Drought Footprint Recedes
Drought continues to cover much of the western half of the country, though the footprint has receded, especially in the Plains. As of June 7, the U.S. Drought Monitor shows 58% of the country covered by some form of dryness/drought.
USDA says 49% of U.S. winter wheat area is covered by dryness/drought, down four percentage points from last week. For other crops, USDA estimates the drought footprint at 19% for corn, 10% for soybeans, 25% for spring wheat and 51% for cotton – all unchanged from last week.

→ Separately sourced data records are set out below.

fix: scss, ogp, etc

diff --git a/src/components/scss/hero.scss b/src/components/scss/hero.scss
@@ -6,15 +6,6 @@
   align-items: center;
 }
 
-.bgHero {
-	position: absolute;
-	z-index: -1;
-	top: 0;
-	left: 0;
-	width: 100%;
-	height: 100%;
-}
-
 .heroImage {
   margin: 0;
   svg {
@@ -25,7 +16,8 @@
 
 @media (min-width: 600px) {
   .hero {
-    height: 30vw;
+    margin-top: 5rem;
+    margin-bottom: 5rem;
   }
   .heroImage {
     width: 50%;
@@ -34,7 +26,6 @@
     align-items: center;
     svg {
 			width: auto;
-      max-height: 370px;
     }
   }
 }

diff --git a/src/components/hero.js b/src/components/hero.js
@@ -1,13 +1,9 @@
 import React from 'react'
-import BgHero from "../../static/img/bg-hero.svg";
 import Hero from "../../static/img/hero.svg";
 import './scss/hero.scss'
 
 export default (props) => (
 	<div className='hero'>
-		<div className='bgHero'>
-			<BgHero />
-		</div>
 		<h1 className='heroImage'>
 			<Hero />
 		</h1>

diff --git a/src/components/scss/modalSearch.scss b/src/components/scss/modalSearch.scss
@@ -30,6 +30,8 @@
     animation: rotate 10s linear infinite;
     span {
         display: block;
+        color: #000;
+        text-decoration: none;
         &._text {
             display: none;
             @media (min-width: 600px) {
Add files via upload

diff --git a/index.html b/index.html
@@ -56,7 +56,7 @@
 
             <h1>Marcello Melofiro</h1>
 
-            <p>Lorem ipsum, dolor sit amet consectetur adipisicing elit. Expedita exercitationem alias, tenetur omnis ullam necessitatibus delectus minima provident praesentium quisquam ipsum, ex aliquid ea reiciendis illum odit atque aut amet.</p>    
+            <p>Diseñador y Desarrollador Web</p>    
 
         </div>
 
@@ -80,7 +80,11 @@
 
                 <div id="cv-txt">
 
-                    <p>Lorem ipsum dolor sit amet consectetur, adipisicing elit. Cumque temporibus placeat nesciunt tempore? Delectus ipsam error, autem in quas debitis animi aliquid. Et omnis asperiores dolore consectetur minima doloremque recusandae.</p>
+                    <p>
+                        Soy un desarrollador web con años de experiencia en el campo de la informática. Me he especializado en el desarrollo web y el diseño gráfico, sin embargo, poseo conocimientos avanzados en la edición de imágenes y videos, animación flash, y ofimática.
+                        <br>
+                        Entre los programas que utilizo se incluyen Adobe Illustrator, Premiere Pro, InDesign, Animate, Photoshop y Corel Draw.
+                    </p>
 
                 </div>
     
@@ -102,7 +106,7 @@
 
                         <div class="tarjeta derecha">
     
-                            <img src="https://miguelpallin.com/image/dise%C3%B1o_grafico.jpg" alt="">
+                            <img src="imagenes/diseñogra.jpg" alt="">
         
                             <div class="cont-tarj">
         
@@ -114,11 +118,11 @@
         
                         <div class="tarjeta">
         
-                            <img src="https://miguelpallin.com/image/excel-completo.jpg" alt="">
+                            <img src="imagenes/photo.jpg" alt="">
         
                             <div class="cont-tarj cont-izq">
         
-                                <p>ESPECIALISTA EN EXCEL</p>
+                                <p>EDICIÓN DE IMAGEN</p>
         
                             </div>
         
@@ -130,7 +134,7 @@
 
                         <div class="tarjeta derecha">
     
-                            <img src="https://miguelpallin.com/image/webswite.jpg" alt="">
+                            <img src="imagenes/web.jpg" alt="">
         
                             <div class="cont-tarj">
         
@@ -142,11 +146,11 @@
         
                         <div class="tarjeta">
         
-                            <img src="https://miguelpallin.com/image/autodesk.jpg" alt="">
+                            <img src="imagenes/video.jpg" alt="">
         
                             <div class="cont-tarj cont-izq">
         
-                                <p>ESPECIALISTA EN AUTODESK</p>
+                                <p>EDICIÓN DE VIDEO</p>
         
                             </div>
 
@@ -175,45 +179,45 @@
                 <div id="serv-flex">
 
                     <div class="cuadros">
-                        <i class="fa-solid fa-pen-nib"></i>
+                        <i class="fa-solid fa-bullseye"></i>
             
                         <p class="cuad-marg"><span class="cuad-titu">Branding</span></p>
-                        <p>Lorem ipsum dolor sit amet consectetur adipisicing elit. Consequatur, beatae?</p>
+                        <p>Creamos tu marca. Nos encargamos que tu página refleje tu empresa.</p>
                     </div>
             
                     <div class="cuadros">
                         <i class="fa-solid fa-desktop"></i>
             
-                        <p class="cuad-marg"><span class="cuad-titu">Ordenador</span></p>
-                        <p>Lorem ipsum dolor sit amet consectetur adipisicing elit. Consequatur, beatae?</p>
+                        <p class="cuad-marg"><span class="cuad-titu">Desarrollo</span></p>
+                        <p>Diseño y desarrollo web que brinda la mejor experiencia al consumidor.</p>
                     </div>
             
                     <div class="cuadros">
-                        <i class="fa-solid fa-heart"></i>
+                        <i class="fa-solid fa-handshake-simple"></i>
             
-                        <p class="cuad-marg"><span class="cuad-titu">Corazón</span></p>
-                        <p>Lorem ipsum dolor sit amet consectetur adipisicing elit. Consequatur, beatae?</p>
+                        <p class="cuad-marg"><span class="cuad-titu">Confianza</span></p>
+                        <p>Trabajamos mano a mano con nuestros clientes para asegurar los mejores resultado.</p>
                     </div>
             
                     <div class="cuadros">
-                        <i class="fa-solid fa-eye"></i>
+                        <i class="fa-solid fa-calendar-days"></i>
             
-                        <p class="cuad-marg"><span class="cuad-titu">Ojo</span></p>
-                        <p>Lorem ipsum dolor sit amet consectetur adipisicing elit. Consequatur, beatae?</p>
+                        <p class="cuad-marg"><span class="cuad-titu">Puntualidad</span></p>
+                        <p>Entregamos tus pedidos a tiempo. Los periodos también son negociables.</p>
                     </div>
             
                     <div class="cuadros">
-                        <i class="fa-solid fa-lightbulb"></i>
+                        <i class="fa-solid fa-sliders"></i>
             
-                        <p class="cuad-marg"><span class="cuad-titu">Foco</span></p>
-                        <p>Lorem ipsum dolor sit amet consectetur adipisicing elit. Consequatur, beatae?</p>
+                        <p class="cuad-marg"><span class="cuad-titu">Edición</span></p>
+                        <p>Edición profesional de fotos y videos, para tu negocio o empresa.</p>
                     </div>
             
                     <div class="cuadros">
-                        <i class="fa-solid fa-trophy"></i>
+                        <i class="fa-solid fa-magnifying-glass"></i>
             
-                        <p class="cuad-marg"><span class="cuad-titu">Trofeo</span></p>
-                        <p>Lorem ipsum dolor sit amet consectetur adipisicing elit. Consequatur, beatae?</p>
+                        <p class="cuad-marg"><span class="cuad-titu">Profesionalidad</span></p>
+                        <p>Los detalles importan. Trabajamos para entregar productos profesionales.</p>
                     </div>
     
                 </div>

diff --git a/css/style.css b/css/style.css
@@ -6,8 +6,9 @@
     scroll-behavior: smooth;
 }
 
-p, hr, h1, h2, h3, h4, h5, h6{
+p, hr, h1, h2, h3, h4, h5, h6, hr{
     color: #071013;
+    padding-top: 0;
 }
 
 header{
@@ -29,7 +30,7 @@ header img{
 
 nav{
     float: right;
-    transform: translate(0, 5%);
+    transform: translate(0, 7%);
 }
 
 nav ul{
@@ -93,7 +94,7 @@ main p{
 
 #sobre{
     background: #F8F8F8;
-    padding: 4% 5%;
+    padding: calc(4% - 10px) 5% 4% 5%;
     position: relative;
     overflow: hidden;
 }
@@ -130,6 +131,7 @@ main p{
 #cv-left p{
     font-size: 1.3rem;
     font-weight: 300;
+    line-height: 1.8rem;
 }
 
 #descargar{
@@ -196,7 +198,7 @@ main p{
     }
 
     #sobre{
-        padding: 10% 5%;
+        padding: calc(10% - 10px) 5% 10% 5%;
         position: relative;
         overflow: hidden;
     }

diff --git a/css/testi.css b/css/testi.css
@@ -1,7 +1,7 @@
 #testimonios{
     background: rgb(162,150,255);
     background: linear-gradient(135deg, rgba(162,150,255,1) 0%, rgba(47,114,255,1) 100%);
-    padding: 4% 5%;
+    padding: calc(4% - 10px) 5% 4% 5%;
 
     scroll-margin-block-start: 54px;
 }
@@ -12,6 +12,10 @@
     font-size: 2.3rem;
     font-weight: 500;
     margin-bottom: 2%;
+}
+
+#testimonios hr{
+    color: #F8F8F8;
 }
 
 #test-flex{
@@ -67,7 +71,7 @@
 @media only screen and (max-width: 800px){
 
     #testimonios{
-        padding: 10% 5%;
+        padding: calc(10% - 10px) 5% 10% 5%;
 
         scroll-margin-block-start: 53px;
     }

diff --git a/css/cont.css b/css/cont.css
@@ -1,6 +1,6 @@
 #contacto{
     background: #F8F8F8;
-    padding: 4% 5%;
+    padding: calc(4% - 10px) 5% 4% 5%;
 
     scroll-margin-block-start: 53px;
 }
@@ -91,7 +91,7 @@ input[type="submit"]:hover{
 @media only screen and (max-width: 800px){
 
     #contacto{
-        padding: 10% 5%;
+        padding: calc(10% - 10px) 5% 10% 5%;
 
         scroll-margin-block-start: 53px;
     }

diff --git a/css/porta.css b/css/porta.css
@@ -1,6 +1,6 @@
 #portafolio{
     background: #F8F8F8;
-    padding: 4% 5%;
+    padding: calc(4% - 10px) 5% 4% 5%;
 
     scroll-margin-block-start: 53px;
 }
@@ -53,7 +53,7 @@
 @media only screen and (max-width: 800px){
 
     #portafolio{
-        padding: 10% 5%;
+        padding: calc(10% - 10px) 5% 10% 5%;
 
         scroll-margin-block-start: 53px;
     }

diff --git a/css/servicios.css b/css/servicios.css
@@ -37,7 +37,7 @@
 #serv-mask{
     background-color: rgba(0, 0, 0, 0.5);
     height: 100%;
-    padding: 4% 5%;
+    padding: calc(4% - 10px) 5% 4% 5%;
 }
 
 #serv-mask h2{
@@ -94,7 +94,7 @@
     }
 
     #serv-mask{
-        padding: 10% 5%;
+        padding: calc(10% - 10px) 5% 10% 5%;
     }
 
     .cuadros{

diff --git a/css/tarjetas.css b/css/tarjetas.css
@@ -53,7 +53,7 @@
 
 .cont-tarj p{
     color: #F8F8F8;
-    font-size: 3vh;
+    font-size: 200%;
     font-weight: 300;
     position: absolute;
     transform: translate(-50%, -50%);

Drought Monitor commentary notes: “A couple of low-pressure systems and trailing cold fronts are forecast to bring widespread, heavy rainfall to the Northeast and Mid-Atlantic through June 11. Along a nearly stationary front, a swath of heavy rainfall is forecast to spread southeastward from the Ozarks Region to the northern Gulf Coast on June 9 and 10. The wet pattern is likely to continue from the Pacific Northwest eastward to the northern Rockies and northern Great Plains through June 13, as another low-pressure system emerges from the northeastern Pacific. Meanwhile, a heat wave is forecast to expand from California and the Desert Southwest eastward to the south-central U.S. during mid-June. The Climate Prediction Center’s 6-10 day outlook (valid June 14-18) depicts large probabilities (more than 70 percent) for above-normal temperatures across the southern Great Plains, lower Mississippi Valley and Southeast. Below-normal temperatures are favored to persist across the Pacific Northwest. Below-normal precipitation is favored for the central to southern Great Plains, middle to lower Mississippi Valley, and much of the Corn Belt. Probabilities for above-normal precipitation are elevated across the Pacific Northwest along with parts of the Southwest.”